[WHAT THE TASK ASKS]
Check each line of the material, and show the ones that include the word "para".

[EXERCISE INPUTS]
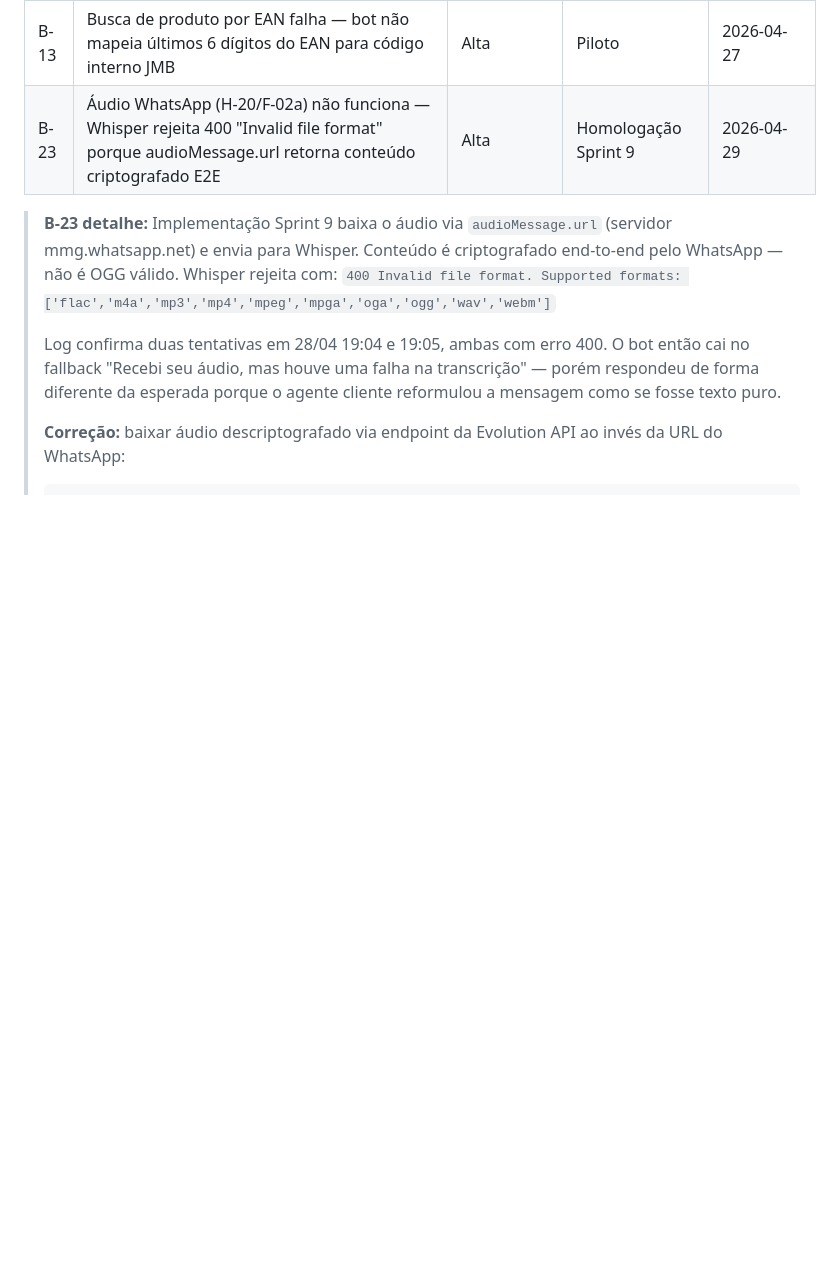
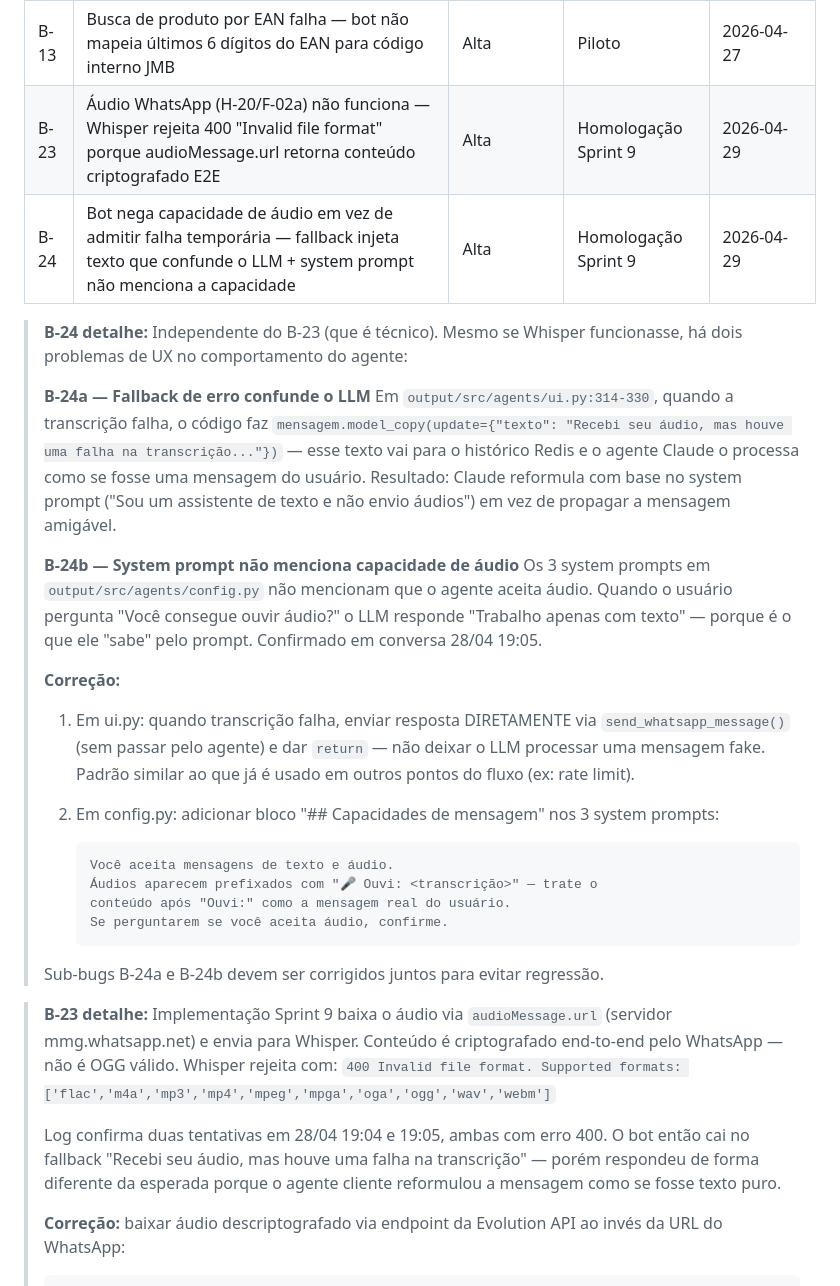
Before and after one commit to lauzierbr/ai-sales-agent-claude, a Markdown page: docs/BUGS.md, the part around the change. Drawn GitHub-style; blank space fills up the shorter version.

Commit message:
bug(B-24): bot nega capacidade de áudio em vez de admitir falha temporária
Independente de B-23. Dois sub-issues:
B-24a: fallback de erro injeta texto que vai para o LLM em vez de responder direto
B-24b: system prompt dos 3 agentes não menciona capacidade de áudio

Resultado: usuário pergunta 'você ouve áudio?' e bot responde 'Sou assistente de texto'.

Co-Authored-By: Claude Opus 4.7 <noreply@anthropic.com>

````diff
--- a/docs/BUGS.md
+++ b/docs/BUGS.md
@@ -10,6 +10,42 @@
 | B-12 | Instrumentação Langfuse incompleta — output null, zero tokens/custo, sem generations nem sessions | Média | Piloto | 2026-04-24 |
 | B-13 | Busca de produto por EAN falha — bot não mapeia últimos 6 dígitos do EAN para código interno JMB | Alta | Piloto | 2026-04-27 |
 | B-23 | Áudio WhatsApp (H-20/F-02a) não funciona — Whisper rejeita 400 "Invalid file format" porque audioMessage.url retorna conteúdo criptografado E2E | Alta | Homologação Sprint 9 | 2026-04-29 |
+| B-24 | Bot nega capacidade de áudio em vez de admitir falha temporária — fallback injeta texto que confunde o LLM + system prompt não menciona a capacidade | Alta | Homologação Sprint 9 | 2026-04-29 |
+
+> **B-24 detalhe:** Independente do B-23 (que é técnico). Mesmo se Whisper
+> funcionasse, há dois problemas de UX no comportamento do agente:
+>
+> **B-24a — Fallback de erro confunde o LLM**
+> Em `output/src/agents/ui.py:314-330`, quando a transcrição falha, o código
+> faz `mensagem.model_copy(update={"texto": "Recebi seu áudio, mas houve uma
+> falha na transcrição..."})` — esse texto vai para o histórico Redis e o
+> agente Claude o processa como se fosse uma mensagem do usuário. Resultado:
+> Claude reformula com base no system prompt ("Sou um assistente de texto e
+> não envio áudios") em vez de propagar a mensagem amigável.
+>
+> **B-24b — System prompt não menciona capacidade de áudio**
+> Os 3 system prompts em `output/src/agents/config.py` não mencionam que o
+> agente aceita áudio. Quando o usuário pergunta "Você consegue ouvir áudio?"
+> o LLM responde "Trabalho apenas com texto" — porque é o que ele "sabe"
+> pelo prompt. Confirmado em conversa 28/04 19:05.
+>
+> **Correção:**
+>
+> 1. Em ui.py: quando transcrição falha, enviar resposta DIRETAMENTE via
+>    `send_whatsapp_message()` (sem passar pelo agente) e dar `return` — não
+>    deixar o LLM processar uma mensagem fake. Padrão similar ao que já é
+>    usado em outros pontos do fluxo (ex: rate limit).
+>
+> 2. Em config.py: adicionar bloco "## Capacidades de mensagem" nos 3 system
+>    prompts:
+>    ```
+>    Você aceita mensagens de texto e áudio.
+>    Áudios aparecem prefixados com "🎤 Ouvi: <transcrição>" — trate o
+>    conteúdo após "Ouvi:" como a mensagem real do usuário.
+>    Se perguntarem se você aceita áudio, confirme.
+>    ```
+>
+> Sub-bugs B-24a e B-24b devem ser corrigidos juntos para evitar regressão.
 
 > **B-23 detalhe:** Implementação Sprint 9 baixa o áudio via `audioMessage.url`
 > (servidor mmg.whatsapp.net) e envia para Whisper. Conteúdo é criptografado
````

[THE COMPLETED TASK]
B-24a: fallback de erro injeta texto que vai para o LLM em vez de responder direto
 | B-13 | Busca de produto por EAN falha — bot não mapeia últimos 6 dígitos do EAN para código interno JMB | Alta | Piloto | 2026-04-27 |
+> falha na transcrição..."})` — esse texto vai para o histórico Redis e o
+> Sub-bugs B-24a e B-24b devem ser corrigidos juntos para evitar regressão.
 > (servidor mmg.whatsapp.net) e envia para Whisper. Conteúdo é criptografado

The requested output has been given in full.